TASK TO CARRY OUT = Pick out the lines below with "kreuzbiss" and list them.

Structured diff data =
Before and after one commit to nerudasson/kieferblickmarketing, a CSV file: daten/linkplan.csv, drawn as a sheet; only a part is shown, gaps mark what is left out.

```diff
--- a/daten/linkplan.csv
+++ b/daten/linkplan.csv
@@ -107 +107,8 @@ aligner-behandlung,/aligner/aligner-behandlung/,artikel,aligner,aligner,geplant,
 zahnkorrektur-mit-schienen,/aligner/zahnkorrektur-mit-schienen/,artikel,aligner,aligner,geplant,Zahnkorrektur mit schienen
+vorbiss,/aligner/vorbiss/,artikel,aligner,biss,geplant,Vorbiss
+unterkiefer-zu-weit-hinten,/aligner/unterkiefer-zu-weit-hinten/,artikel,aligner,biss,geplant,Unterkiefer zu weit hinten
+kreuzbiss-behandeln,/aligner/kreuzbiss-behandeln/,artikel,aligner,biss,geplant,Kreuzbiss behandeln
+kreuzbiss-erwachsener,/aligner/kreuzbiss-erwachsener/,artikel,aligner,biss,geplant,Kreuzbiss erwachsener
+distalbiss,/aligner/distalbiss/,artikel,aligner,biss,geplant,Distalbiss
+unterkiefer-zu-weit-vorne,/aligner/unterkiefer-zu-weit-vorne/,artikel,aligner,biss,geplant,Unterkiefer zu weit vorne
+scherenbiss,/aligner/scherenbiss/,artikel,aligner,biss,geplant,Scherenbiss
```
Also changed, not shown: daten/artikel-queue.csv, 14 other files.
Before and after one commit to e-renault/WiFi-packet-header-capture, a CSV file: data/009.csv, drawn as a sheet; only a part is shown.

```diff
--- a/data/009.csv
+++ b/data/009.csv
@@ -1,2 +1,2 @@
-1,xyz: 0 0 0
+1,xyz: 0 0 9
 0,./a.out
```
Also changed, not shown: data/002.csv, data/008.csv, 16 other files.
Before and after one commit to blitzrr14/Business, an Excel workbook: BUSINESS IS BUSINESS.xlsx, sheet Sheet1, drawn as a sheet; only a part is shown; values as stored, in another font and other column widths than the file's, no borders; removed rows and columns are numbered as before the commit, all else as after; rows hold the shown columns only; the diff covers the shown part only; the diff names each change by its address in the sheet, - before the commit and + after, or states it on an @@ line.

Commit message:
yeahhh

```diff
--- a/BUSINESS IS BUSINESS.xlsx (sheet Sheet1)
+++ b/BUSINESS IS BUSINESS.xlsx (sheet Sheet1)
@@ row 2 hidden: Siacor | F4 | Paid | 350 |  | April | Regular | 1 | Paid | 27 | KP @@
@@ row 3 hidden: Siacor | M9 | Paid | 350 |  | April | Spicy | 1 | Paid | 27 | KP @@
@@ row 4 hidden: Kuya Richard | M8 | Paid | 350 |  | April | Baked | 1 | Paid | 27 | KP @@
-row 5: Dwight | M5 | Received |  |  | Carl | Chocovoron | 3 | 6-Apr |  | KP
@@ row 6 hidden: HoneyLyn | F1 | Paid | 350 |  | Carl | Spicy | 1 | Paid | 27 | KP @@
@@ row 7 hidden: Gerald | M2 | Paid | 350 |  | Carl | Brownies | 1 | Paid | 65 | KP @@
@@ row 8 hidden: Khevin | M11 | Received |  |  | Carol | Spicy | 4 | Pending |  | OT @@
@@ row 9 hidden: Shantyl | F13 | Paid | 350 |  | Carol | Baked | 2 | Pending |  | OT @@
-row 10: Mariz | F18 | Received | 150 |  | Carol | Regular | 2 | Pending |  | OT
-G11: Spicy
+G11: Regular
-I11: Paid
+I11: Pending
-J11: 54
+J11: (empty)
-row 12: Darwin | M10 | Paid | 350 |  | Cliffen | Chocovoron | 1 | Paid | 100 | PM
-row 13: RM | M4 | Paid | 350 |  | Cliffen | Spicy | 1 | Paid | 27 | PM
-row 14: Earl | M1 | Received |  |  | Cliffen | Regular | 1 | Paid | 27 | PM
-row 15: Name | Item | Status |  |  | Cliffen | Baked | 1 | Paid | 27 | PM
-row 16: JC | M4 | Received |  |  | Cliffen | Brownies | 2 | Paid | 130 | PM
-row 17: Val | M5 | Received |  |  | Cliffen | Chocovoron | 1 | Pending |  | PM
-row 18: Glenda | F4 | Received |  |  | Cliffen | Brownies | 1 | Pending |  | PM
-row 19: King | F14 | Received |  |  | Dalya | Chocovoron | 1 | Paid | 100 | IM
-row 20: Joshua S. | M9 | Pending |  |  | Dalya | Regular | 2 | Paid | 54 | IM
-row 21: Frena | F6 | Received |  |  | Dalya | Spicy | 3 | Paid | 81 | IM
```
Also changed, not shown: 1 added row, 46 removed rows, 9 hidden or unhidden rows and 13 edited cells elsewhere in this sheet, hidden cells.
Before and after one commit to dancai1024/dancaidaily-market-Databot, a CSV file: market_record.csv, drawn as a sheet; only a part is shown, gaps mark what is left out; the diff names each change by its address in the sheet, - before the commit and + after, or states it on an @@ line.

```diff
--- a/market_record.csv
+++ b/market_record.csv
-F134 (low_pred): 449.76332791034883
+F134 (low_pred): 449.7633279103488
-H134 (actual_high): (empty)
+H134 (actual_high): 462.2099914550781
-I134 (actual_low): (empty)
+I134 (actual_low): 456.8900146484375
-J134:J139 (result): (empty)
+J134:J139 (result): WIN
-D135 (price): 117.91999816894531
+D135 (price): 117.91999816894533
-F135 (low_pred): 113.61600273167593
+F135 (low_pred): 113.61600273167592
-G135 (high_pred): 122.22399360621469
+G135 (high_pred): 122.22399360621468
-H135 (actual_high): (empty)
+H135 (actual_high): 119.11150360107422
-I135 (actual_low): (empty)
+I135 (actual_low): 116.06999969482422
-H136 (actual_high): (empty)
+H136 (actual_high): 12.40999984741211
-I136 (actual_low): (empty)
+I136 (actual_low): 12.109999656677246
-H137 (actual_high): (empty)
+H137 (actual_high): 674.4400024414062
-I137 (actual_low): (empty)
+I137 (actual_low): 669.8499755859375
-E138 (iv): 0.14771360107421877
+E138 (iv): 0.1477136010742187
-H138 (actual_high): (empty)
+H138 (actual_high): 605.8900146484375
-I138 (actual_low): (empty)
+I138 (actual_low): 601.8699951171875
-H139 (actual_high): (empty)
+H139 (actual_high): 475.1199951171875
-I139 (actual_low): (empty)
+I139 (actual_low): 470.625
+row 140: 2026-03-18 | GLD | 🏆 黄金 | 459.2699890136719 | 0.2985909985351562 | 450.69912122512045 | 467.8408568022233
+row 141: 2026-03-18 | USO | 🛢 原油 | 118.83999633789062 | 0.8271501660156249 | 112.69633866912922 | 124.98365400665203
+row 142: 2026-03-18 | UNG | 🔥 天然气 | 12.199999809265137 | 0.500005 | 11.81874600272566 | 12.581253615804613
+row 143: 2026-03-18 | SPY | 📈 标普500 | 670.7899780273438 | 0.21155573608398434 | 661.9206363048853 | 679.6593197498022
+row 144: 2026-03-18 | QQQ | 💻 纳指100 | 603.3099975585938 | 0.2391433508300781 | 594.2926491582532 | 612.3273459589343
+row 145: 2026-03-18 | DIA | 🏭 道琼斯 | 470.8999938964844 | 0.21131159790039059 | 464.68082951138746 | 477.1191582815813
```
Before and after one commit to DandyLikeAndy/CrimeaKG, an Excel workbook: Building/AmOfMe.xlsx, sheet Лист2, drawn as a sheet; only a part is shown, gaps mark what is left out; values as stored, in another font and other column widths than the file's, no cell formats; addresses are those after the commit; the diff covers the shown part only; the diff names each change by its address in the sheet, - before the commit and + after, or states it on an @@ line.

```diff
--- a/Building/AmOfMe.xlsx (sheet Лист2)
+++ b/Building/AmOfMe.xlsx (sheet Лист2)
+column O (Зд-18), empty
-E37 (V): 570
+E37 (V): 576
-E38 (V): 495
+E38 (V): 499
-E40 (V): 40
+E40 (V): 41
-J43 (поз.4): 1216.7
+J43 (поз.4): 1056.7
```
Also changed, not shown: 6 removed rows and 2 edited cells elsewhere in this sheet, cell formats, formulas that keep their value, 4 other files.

COMPLETED TASK =
+kreuzbiss-behandeln,/aligner/kreuzbiss-behandeln/,artikel,aligner,biss,geplant,Kreuzbiss behandeln
+kreuzbiss-erwachsener,/aligner/kreuzbiss-erwachsener/,artikel,aligner,biss,geplant,Kreuzbiss erwachsener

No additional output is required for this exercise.